* [Description of the task] Reproduce, word for word, all of the records; the pictures stay out.

(Records from a data source)
↓

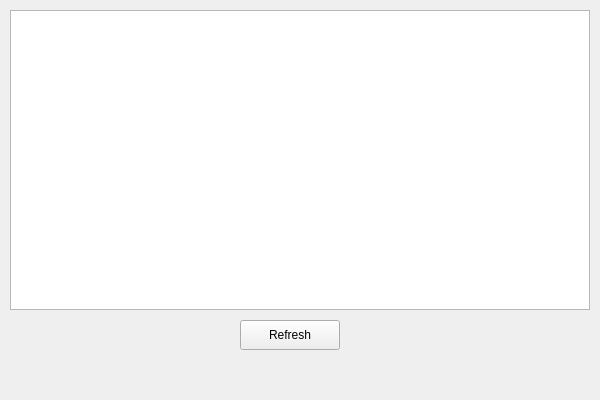
Above: main.ui from koykan/newrepforhw before the change. Below: the same form after it.
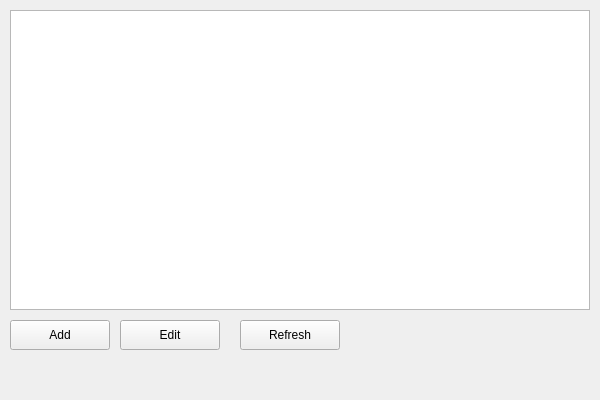
That is the form after the change.

What changed in the file:
```diff
--- a/main.ui
+++ b/main.ui
@@ -37,6 +37,32 @@
      <string>Refresh</string>
     </property>
    </widget>
+   <widget class="QPushButton" name="addButton">
+    <property name="geometry">
+     <rect>
+      <x>10</x>
+      <y>320</y>
+      <width>100</width>
+      <height>30</height>
+     </rect>
+    </property>
+    <property name="text">
+     <string>Add</string>
+    </property>
+   </widget>
+   <widget class="QPushButton" name="editButton">
+    <property name="geometry">
+     <rect>
+      <x>120</x>
+      <y>320</y>
+      <width>100</width>
+      <height>30</height>
+     </rect>
+    </property>
+    <property name="text">
+     <string>Edit</string>
+    </property>
+   </widget>
   </widget>
  </widget>
  <resources/>
```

↑

* [Expected answer]
Above: main.ui from koykan/newrepforhw before the change. Below: the same form after it.
That is the form after the change.

What changed in the file:
```diff
--- a/main.ui
+++ b/main.ui
@@ -37,6 +37,32 @@
      <string>Refresh</string>
     </property>
    </widget>
+   <widget class="QPushButton" name="addButton">
+    <property name="geometry">
+     <rect>
+      <x>10</x>
+      <y>320</y>
+      <width>100</width>
+      <height>30</height>
+     </rect>
+    </property>
+    <property name="text">
+     <string>Add</string>
+    </property>
+   </widget>
+   <widget class="QPushButton" name="editButton">
+    <property name="geometry">
+     <rect>
+      <x>120</x>
+      <y>320</y>
+      <width>100</width>
+      <height>30</height>
+     </rect>
+    </property>
+    <property name="text">
+     <string>Edit</string>
+    </property>
+   </widget>
   </widget>
  </widget>
  <resources/>
```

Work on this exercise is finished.